Alpha es et O.

On his FaceBook page, Deacon Greg Kandra has a photo of a hymnal turned to a hymn titled "Good Christian Friends Rejoice" with the comment "Really?"  He found the substitution of "men" to "friends" awkward, but that is not where the discussion went.  One comment smugly noted "That's how it was in my old church's hymnal, and we sang it EVERY YEAR. I sang the real words, though." Mmm.  Unlikely. The 'real words' — or at least the original — are quoted above. Pretty sure no one was singing those today.

The discussion has gotten sad and ugly, many people want a return to "the original" or purport to sing "the real words."  And then there is the litmus test crowd, real Roman Catholics would not care about the use of the men to mean "all people": "any woman who would be offended by that isn't in my church anyway..."  Or "Our language does reflect that male is the general form of humanity and female a special form; the male is prior. To eliminate this would require much more dramatic changes in our language. There are woman who want to do that, but most of them see that they cannot be Christians. " Heavens, someone needs to take some Latin, and read all of Genesis, not just the one story where woman is created from man.

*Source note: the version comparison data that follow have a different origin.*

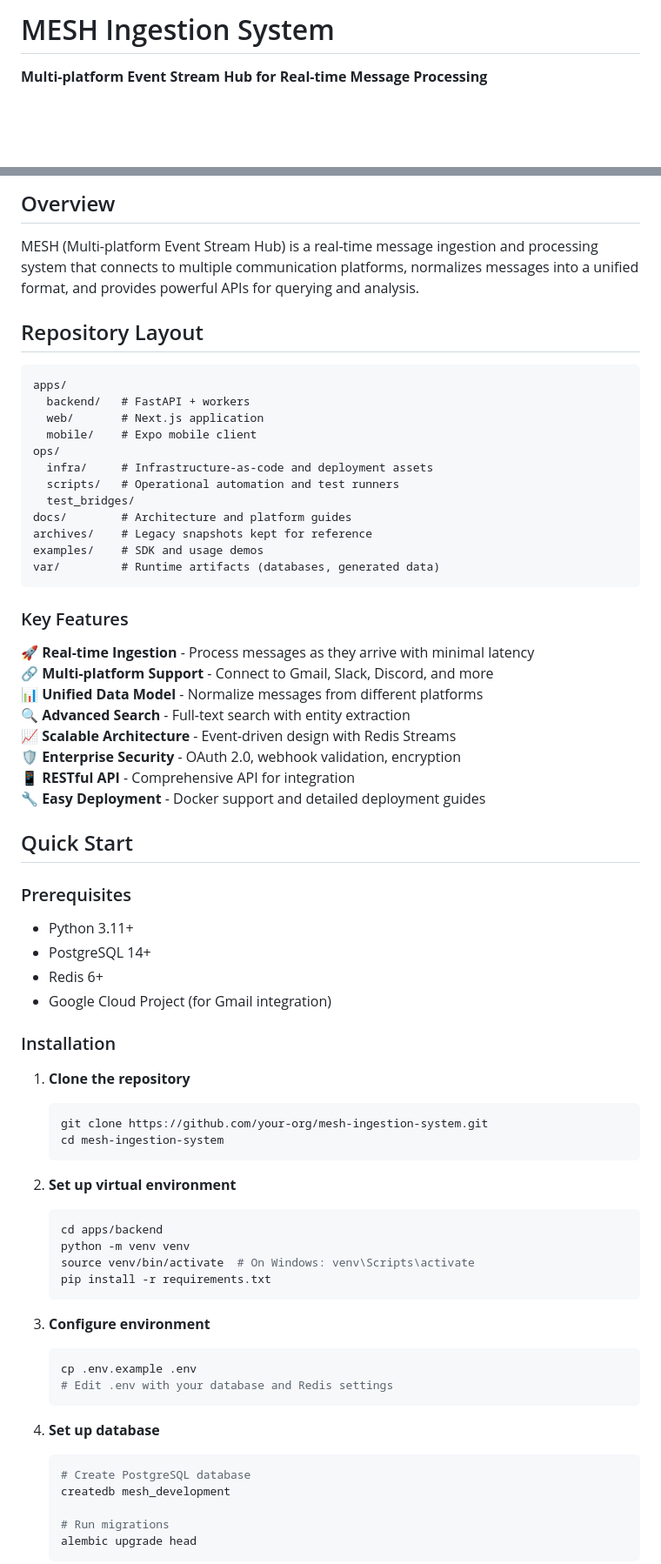
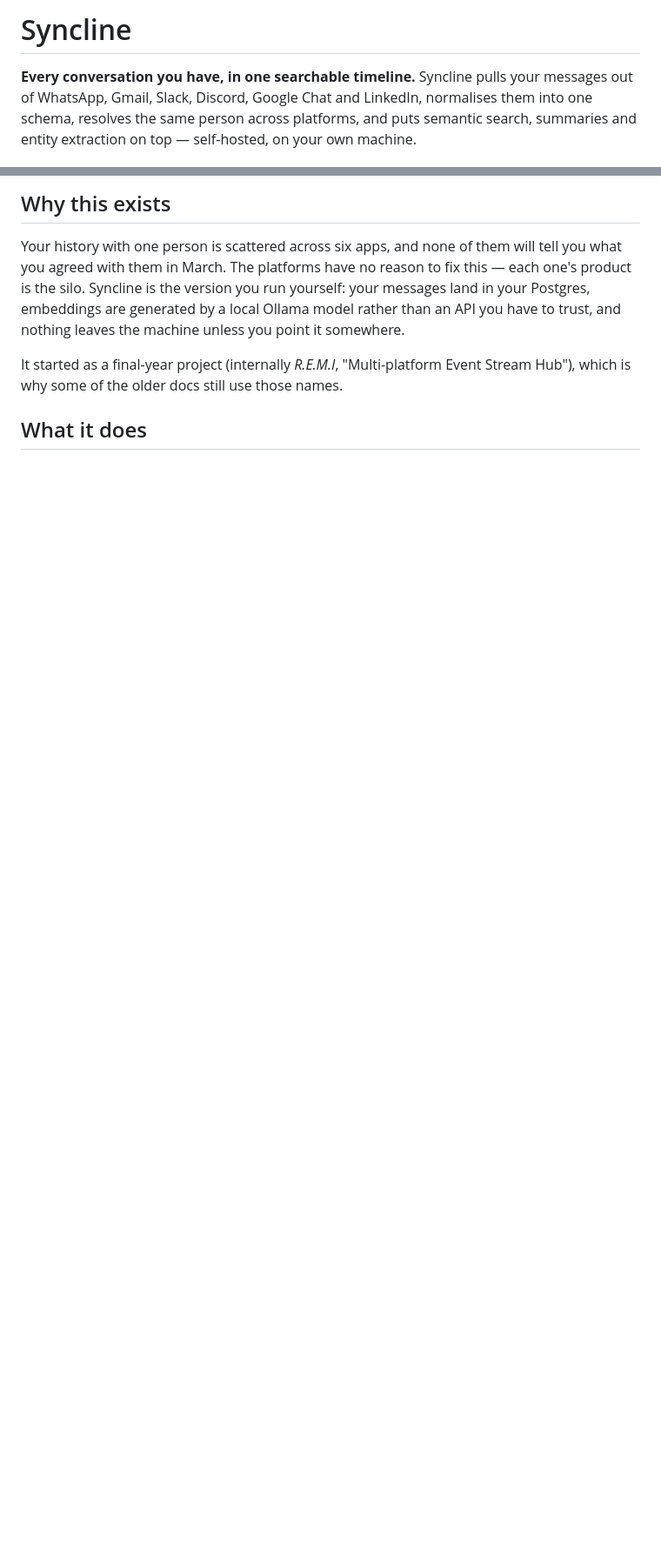
Before and after one commit to Enochthedev/Syncline, a Markdown page: README.md, 2 parts joined by grey strips. Shown at 87% size. Drawn GitHub-style; blank space fills up the shorter version.

````diff
--- a/README.md
+++ b/README.md
@@ -1,4 +1,4 @@
-# MESH Ingestion System
+# Syncline
 
-**Multi-platform Event Stream Hub for Real-time Message Processing**
+**Every conversation you have, in one searchable timeline.** Syncline pulls your messages out of WhatsApp, Gmail, Slack, Discord, Google Chat and LinkedIn, normalises them into one schema, resolves the same person across platforms, and puts semantic search, summaries and entity extraction on top — self-hosted, on your own machine.
 
@@ -10,72 +9,9 @@
 
-## Overview
+## Why this exists
 
-MESH (Multi-platform Event Stream Hub) is a real-time message ingestion and processing system that connects to multiple communication platforms, normalizes messages into a unified format, and provides powerful APIs for querying and analysis.
+Your history with one person is scattered across six apps, and none of them will tell you what you agreed with them in March. The platforms have no reason to fix this — each one's product is the silo. Syncline is the version you run yourself: your messages land in your Postgres, embeddings are generated by a local Ollama model rather than an API you have to trust, and nothing leaves the machine unless you point it somewhere.
 
-## Repository Layout
+It started as a final-year project (internally *R.E.M.I*, "Multi-platform Event Stream Hub"), which is why some of the older docs still use those names.
 
-```
-apps/
-  backend/   # FastAPI + workers
-  web/       # Next.js application
-  mobile/    # Expo mobile client
-ops/
-  infra/     # Infrastructure-as-code and deployment assets
-  scripts/   # Operational automation and test runners
-  test_bridges/
-docs/        # Architecture and platform guides
-archives/    # Legacy snapshots kept for reference
-examples/    # SDK and usage demos
-var/         # Runtime artifacts (databases, generated data)
-```
+## What it does
 
-### Key Features
-
-🚀 **Real-time Ingestion** - Process messages as they arrive with minimal latency
-🔗 **Multi-platform Support** - Connect to Gmail, Slack, Discord, and more
-📊 **Unified Data Model** - Normalize messages from different platforms
-🔍 **Advanced Search** - Full-text search with entity extraction
-📈 **Scalable Architecture** - Event-driven design with Redis Streams
-🛡️ **Enterprise Security** - OAuth 2.0, webhook validation, encryption
-📱 **RESTful API** - Comprehensive API for integration
-🔧 **Easy Deployment** - Docker support and detailed deployment guides
-
-## Quick Start
-
-### Prerequisites
-- Python 3.11+
-- PostgreSQL 14+
-- Redis 6+
-- Google Cloud Project (for Gmail integration)
-
-### Installation
-
-1. **Clone the repository**
-   ```bash
-   git clone https://github.com/your-org/mesh-ingestion-system.git
-   cd mesh-ingestion-system
-   ```
-
-2. **Set up virtual environment**
-   ```bash
-   cd apps/backend
-   python -m venv venv
-   source venv/bin/activate  # On Windows: venv\Scripts\activate
-   pip install -r requirements.txt
-   ```
-
-3. **Configure environment**
-   ```bash
-   cp .env.example .env
-   # Edit .env with your database and Redis settings
-   ```
-
-4. **Set up database**
-   ```bash
-   # Create PostgreSQL database
-   createdb mesh_development
-
-   # Run migrations
-   alembic upgrade head
-   ```
-
````
Also changed, not shown: other parts of README.md (+69 -283 lines).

But the real irony of the whole thing is that "Good Christian men rejoice" is a far stretch from the original, which begins "In dulci jubilo, nun singet und seid froh!" In sweet jubilation, let us sing and rejoice!  No men, Christian or otherwise are referenced in this verse or either of the other two.

All this said, it's a hymn with historic significance. The text of the hymn is from the 14th century. It first appears in the life of Dominican mystic Heinrich Suese, and may be the oldest example of a vernacular Christmas carol.  It's a macaronic text (one that mixes Latin and vernacular rather indiscriminately).

While I'm not thrilled to know that my sense that men refers to the male of the species and is not an inclusive term makes me unwelcome to some of my faith, or less than truly Christian, I am pleased to thereby have discovered Suese, who defended Meister Eckhart against heresy, and recorded the words to the lovely hymn "In dulci jubilo..."  Let us rejoice!


5 comments:

  1. Thank you. You have touched on several issues that upset me - taking individual bible stories out of the broader context; insisting that any English translation is the "original" (no, Jesus did not speak in King James Bible English!). Thank you.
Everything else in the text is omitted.